What is it with this week and bad arguments coming back from the dead? First the terrible research from Simon Lack resurfaces in a pair of articles slamming hedge funds. Now we get an “exposé” asking whether the government (and CME) is helping speculators manipulate the grain market. The article is little more than tired old cries of “greedy speculators” wrapped in criticism of High Frequency Trading (HFT) and sprinkled with some nutty conspiracy theory for good measure.
We’re talking about this article from Salon alleging that the USDA and the CME are conspiring to screw over pretty much everyone while enriching “greedy speculators” who use High-Frequency Trading (HFT) to gain an unfair advantage. In short, the author thinks that the CME’s decision to expand trading hours (and subsequent decision to trim them back down) plus the USDA’s decision to change the time at which grain reports are released amounts to evidence that the two are just lapdogs for the evil HFT overlords. Apparently, having those grain reports come out in the middle of the day is disadvantaging all of the mom & pop farmers of the world, allowing the HFT algobots to manipulate the price of grains – which of course, means that the price will go higher.

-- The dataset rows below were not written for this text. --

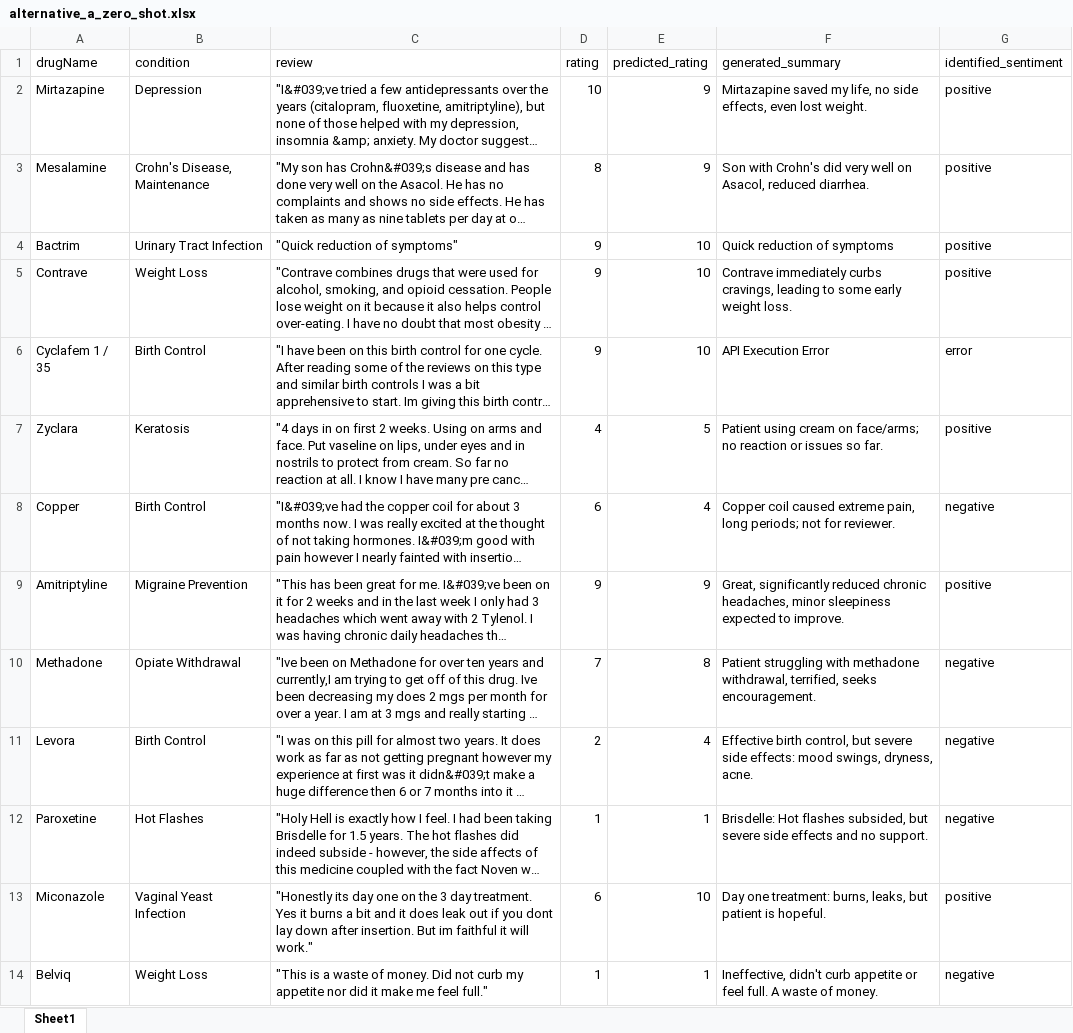
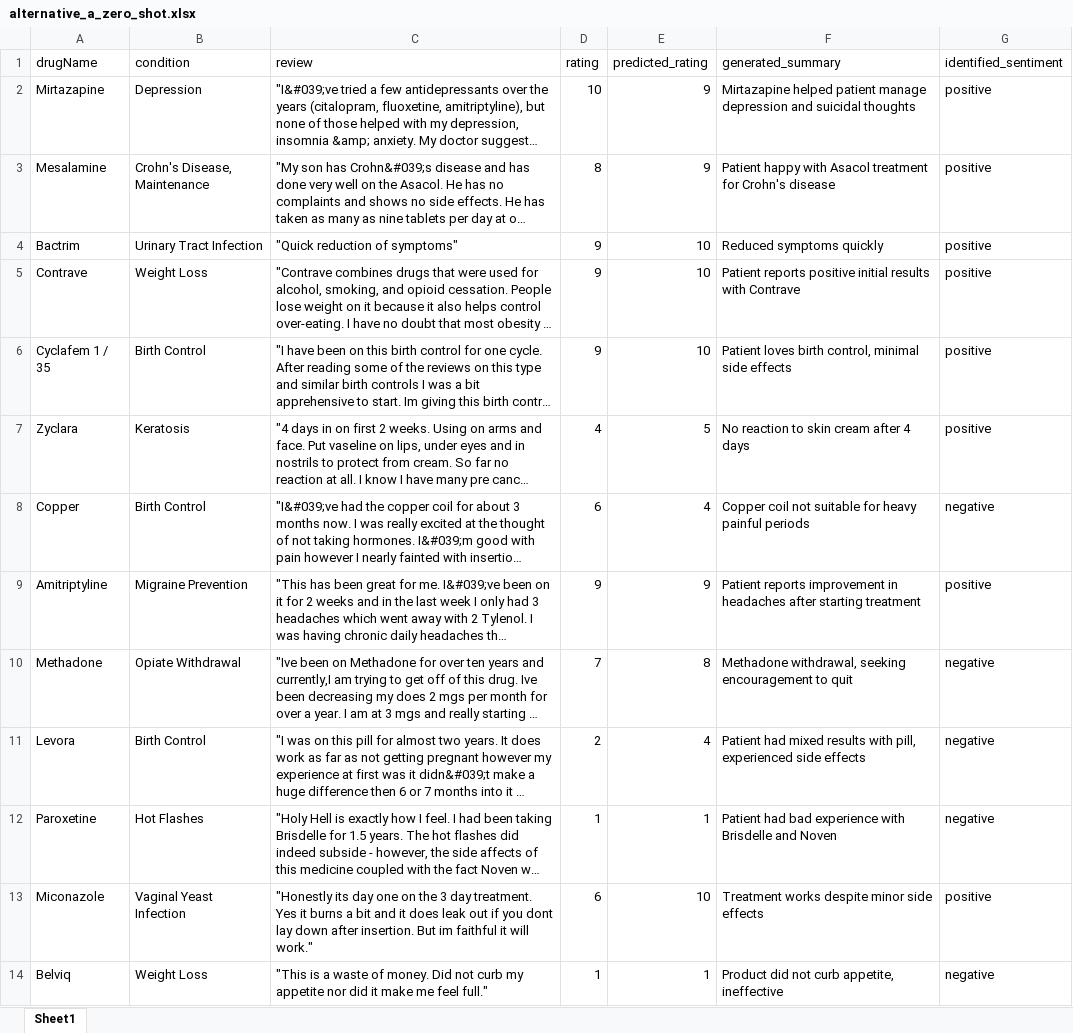
Before and after one commit to Hana-esf/drug-review-rating-prediction, an Excel workbook: outputs/alternative_a_zero_shot.xlsx, sheet Sheet1, drawn as a sheet; only a part is shown; long unchanged cells end in …; values as stored, in another font and other column widths than the file's, no borders; the diff covers the shown part only; the diff names each change by its address in the sheet, - before the commit and + after, or states it on an @@ line.

```diff
--- a/outputs/alternative_a_zero_shot.xlsx (sheet Sheet1)
+++ b/outputs/alternative_a_zero_shot.xlsx (sheet Sheet1)
-F2 (generated_summary): Mirtazapine saved my life, no side effects, even lost weight.
+F2 (generated_summary): Mirtazapine helped patient manage depression and suicidal thoughts
-F3 (generated_summary): Son with Crohn's did very well on Asacol, reduced diarrhea.
+F3 (generated_summary): Patient happy with Asacol treatment for Crohn's disease
-F4 (generated_summary): Quick reduction of symptoms
+F4 (generated_summary): Reduced symptoms quickly
-F5 (generated_summary): Contrave immediately curbs cravings, leading to some early weight loss.
+F5 (generated_summary): Patient reports positive initial results with Contrave
-F6 (generated_summary): API Execution Error
+F6 (generated_summary): Patient loves birth control, minimal side effects
-G6 (identified_sentiment): error
+G6 (identified_sentiment): positive
-F7 (generated_summary): Patient using cream on face/arms; no reaction or issues so far.
+F7 (generated_summary): No reaction to skin cream after 4 days
-F8 (generated_summary): Copper coil caused extreme pain, long periods; not for reviewer.
+F8 (generated_summary): Copper coil not suitable for heavy painful periods
-F9 (generated_summary): Great, significantly reduced chronic headaches, minor sleepiness expected to improve.
+F9 (generated_summary): Patient reports improvement in headaches after starting treatment
-F10 (generated_summary): Patient struggling with methadone withdrawal, terrified, seeks encouragement.
+F10 (generated_summary): Methadone withdrawal, seeking encouragement to quit
-F11 (generated_summary): Effective birth control, but severe side effects: mood swings, dryness, acne.
+F11 (generated_summary): Patient had mixed results with pill, experienced side effects
-F12 (generated_summary): Brisdelle: Hot flashes subsided, but severe side effects and no support.
+F12 (generated_summary): Patient had bad experience with Brisdelle and Noven
-F13 (generated_summary): Day one treatment: burns, leaks, but patient is hopeful.
+F13 (generated_summary): Treatment works despite minor side effects
-F14 (generated_summary): Ineffective, didn't curb appetite or feel full. A waste of money.
+F14 (generated_summary): Product did not curb appetite, ineffective
```
Also changed, not shown: 163 edited cells elsewhere in this sheet, outputs/alternative_b_few_shot.xlsx, 2 other files.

There’s so much crazy here, it’s hard to know where to start. We’ve covered the inanity of these “greedy speculator” arguments before… but this one takes it to a new level.
First of all, yes, the ongoing saga of the CME moving trading hours back and forth has been a little ridiculous. They expanded the hours because some traders wanted it, and then they cut hours back because others complained. Not everyone wants the same schedule… hardly scandalous (or surprising).
Second, does anyone really believe in the image of the ‘poor farmer’ anymore. Sure, there are some small local area farmers who may be just scraping along; but the majority of farming these days is done by large multi-million dollar agribusiness families. Bloomberg’s recent article notes that farm net income this year will reach $128 Billion!
But the idea that really misses the mark is that HFT is driving food prices up. First, there’s the fact Corn futures prices are down about -6% this year, and Wheat futures prices down about -10%. Second, these rapid-fire algorithmic traders are constantly moving in and out of the market, scalping pennies on trades, not driving major price trends. At the end of the day, we’re not huge fans of HFT, either. But to us and most of the CTAs we talk to, the intra-day action really doesn’t matter. For the most part, we’re just concerned with where prices are at the end of the day, week, or sometimes even the month. Those long-term trends are driven by supply and demand and the global economy’s prospects, not a shadowy cabal of government and corporate forces sitting in their skull-shaped lair laughing at the plight of the peons below.
P.S. – The National Introducing Broker Association is running a poll on the change in grain trading hours, the results of which will evidently be released in their June newsletter. We’ll be interested to see the results, but it probably won’t settle anything in the CME’s ongoing (and probably impossible) quest to please everyone with the grain schedule.